Author: Richard Kaeuper
Release Date: 2013-01-11
How law and governance operated in medieval England - and whether contemporaries saw justice in its operations - have long generated scholarly discussions. 13 scholars, established and younger figures, historians and literary analysts, offer their new views in this volume.
Author: R. C. van Caenegem
Publisher: Cambridge University Press
Release Date: 1995-03-23
Professor van Caenegem's new book addresses fundamental questions of constitutional organization--democracy versus autocracy, unitary versus federal organization, pluralism versus intolerance--by analyzing different models of constitutional government through a historical perspective. The approach is chronological: constitutionalism is explained as the result of many centuries of trial and error through a narrative that begins in the early Middle Ages and concludes with contemporary debates, focusing on Europe, the United States, and the Soviet Union.
Author: James Muldoon
Release Date: 2017-11-03
This book contributes to the increasing interest in John Adams and his political and legal thought by examining his work on the medieval British Empire. For Adams, the conflict with England was constitutional because there was no British Empire, only numerous territories including the American colonies not consolidated into a constitutional structure. Each had a unique relationship to the English. In two series of essays he rejected the Parliament’s claim to legislate for the internal governance of the American colonies. His Dissertation on the Canon and Feudal Law (1765) identified these claims with the Yoke, Norman tyranny over the defeated Saxons after 1066. Parliament was seeking to treat the colonists in similar fashion. The Novanglus essays (1774-75), traced the origin of the colonies, demonstrating that Parliament played no role in their establishment and so had no role in their internal governance without the colonists’ subsequent consent.
Author: Graham E. Seel
Publisher: Anthem Press
Release Date: 2012-08-01

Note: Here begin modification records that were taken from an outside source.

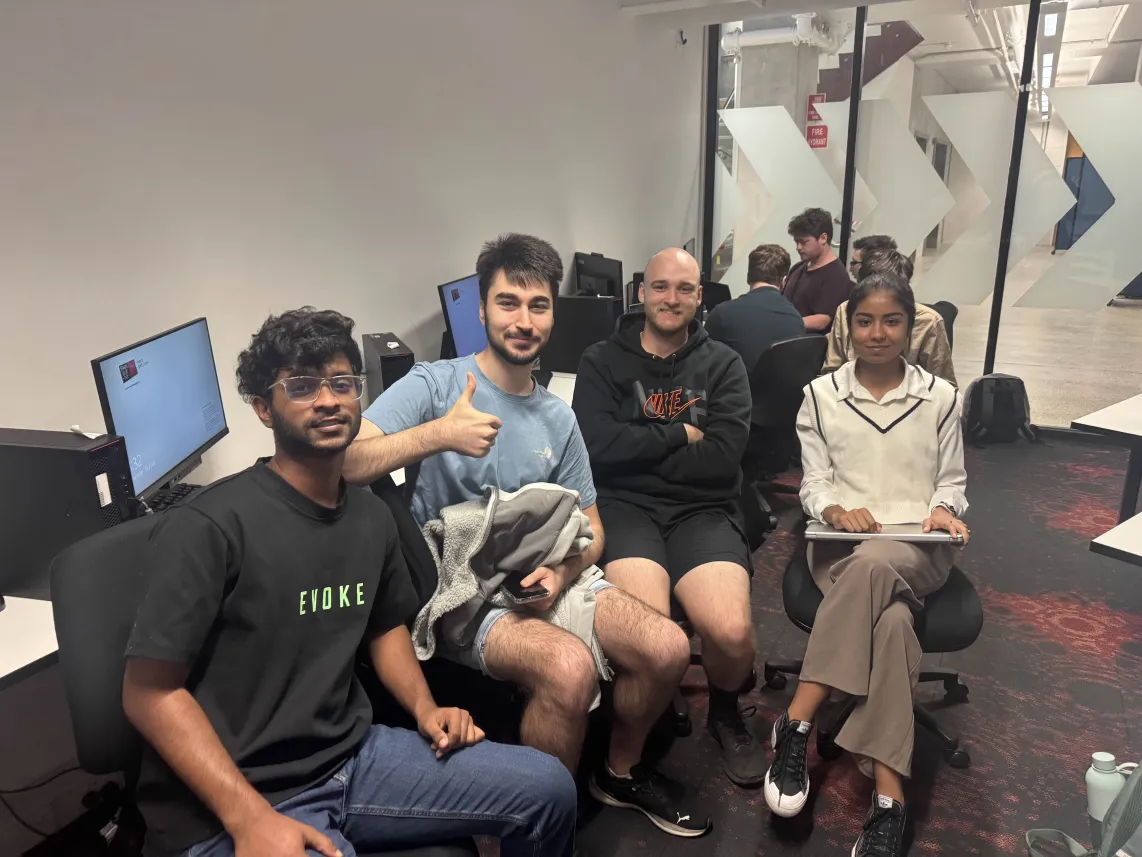
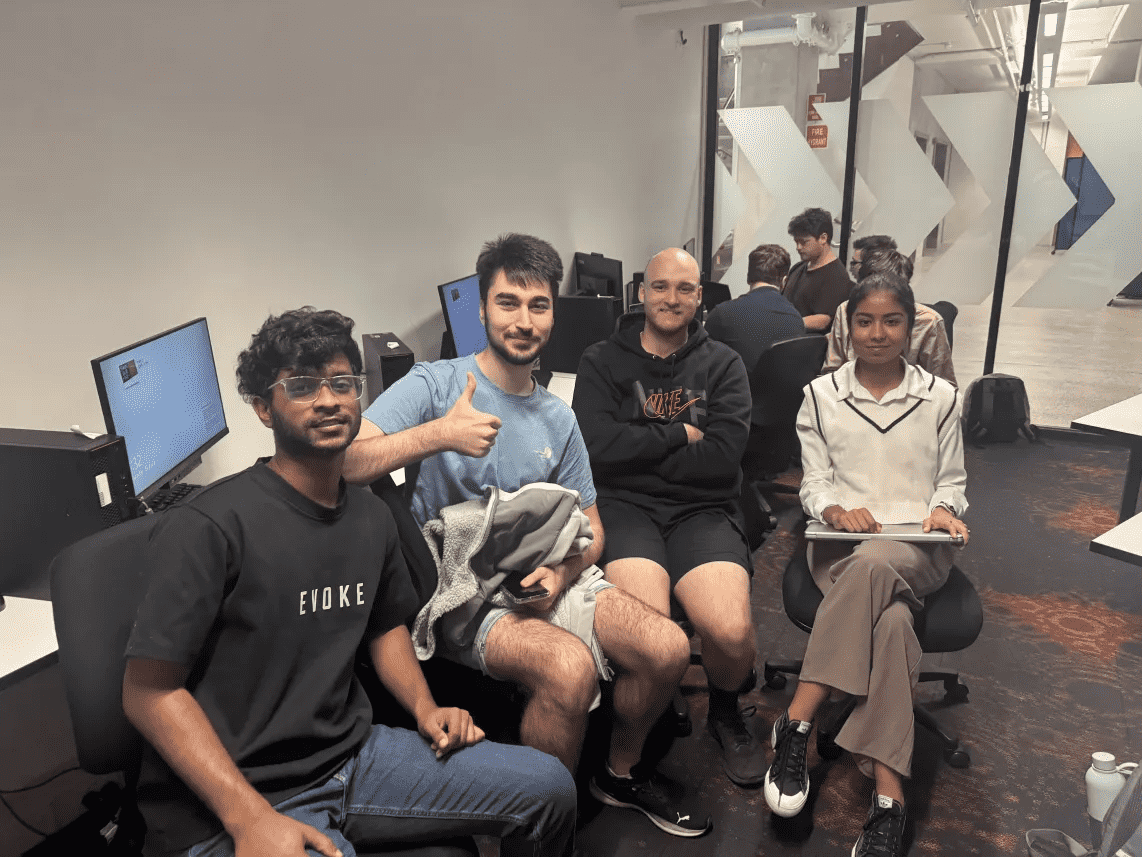
group photo now under 300kb

diff --git a/stylesheet/styles.css b/stylesheet/styles.css
@@ -526,3 +526,4 @@ header img {
   justify-content: space-between;
   align-items: center;
 }
+  

diff --git a/enhancements.php b/enhancements.php
@@ -25,9 +25,12 @@
             <div>
                 <ul>
                     <li>Increase whitespace / break up text in the index and jobs pages</li>
-                    <li>Increase whitespace / break up text in the index and jobs pages</li>
                     <li>Meta description/keywords for each page</li>
                     <li>Reduce image sizes to less than 300kb to improve peformance</li>
+                    <!-- safetly display the <, >, and " chars -->
+                    <li>Should use &lt;input type=&quot;date&quot;&gt; on the apply page</li> 
+                    <li>???Update checkbox naming so that all selections are captured</li>
+                    <li>Use shorthand font property</li>
                 </ul>
             </div>
     </section>
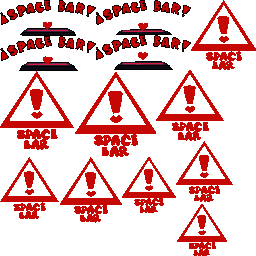
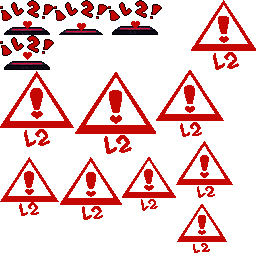
credit stuff and new pog dodge labels!

diff --git a/src/stage/week2.c b/src/stage/week2.c
@@ -35,10 +35,10 @@ typedef struct
 
 //space animation and rects
 static const CharFrame space_frame[] = {
-	{0, {  0,   0,  96,  36}, { 1,  0}}, //0 left 1
-	{0, { 96,   0,  95,  35}, { 0,  0}}, //1 left 2
-	{0, {  0,  36,  96,  35}, { 1,  0}}, //2 left 3
-	{0, { 96,  35,  95,  35}, { 0,  0}}, //3 left 4
+	{0, {  0,   0,  54,  35}, { -20,  0}}, //0 left 1
+	{0, { 54,   0,  54,  35}, { -20,  0}}, //1 left 2
+	{0, {108,   0,  54,  35}, { -20,  0}}, //2 left 3
+	{0, {  0,  35,  54,  35}, { -20,  0}}, //3 left 4
 };
 
 static const Animation space_anim[] = {

diff --git a/src/menu.c b/src/menu.c
@@ -741,7 +741,7 @@ void Menu_Tick(void)
 			 check = false;
 			}
 			 //debug thing
-			FntPrint("moving %d", moving);
+			//FntPrint("moving %d", moving);
             
 			switch(menu.select)
 			{
@@ -1085,6 +1085,7 @@ void Menu_Tick(void)
 			} menu_options[] = {
 				{0xFF9271FD, "PORTED BY",NULL,-1},
 				{0xFF9271FD, "UNSTOPABLE",  "SPRITES CODE OFFSETS",0},
+				{0xFF9271FD, "SPARK", "MADE SICK DODGE LABELS",10},
 				{0xFF9271FD, "IGORSOU", "SPRITES CODE OFFSETS",1},
 				{0xFF9271FD, "",NULL,-1},
 				{0xFF9271FD, "PLAYTESTERS",NULL,-1},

Through contextual analysis and by reassessing the chronicle evidence, ‘King John: An Underrated King’ presents a compelling reevaluation of the reign of King John, England’s most maligned sovereign. With its thought-provoking analysis of the key issues of John’s reign, such as the loss of the French territories, British achievement, Magna Carta, relations with the church, and civil war, the volume presents an engaging argument for rehabilitating King John’s reputation. Each chapter features both narrative and contextual analysis, and is prefaced by a timeline outlining the key events of the period. The volume also contains an array of maps and diagrams, as well as a collection of useful study questions.
Author: Peter Saccio
Publisher: Oxford University Press
Release Date: 2000-04-20
Genre: Literary Criticism
Far more than any professional historian, Shakespeare is responsible for whatever notions most of us possess about English medieval history. Anyone who appreciates the dramatic action of Shakespeare's history plays but is confused by much of the historical detail will welcome this guide to the Richards, Edwards, Henrys, Warwicks and Norfolks who ruled and fought across Shakespeare's page and stage. Not only theater-goers and students, but today's film-goers who want to enrich their understanding of film adaptations of plays such as Richard III and Henry V will find this revised edition of Shakespeare's English Kings to be an essential companion. Saccio's engaging narrative weaves together three threads: medieval English history according to the Tudor chroniclers who provided Shakespeare with his material, that history as understood by modern scholars, and the action of the plays themselves. Including a new preface, a revised further reading list, genealogical charts, an appendix of names and titles, and an index, the second edition of Shakespeare's English Kings offers excellent background reading for all of the ten history plays.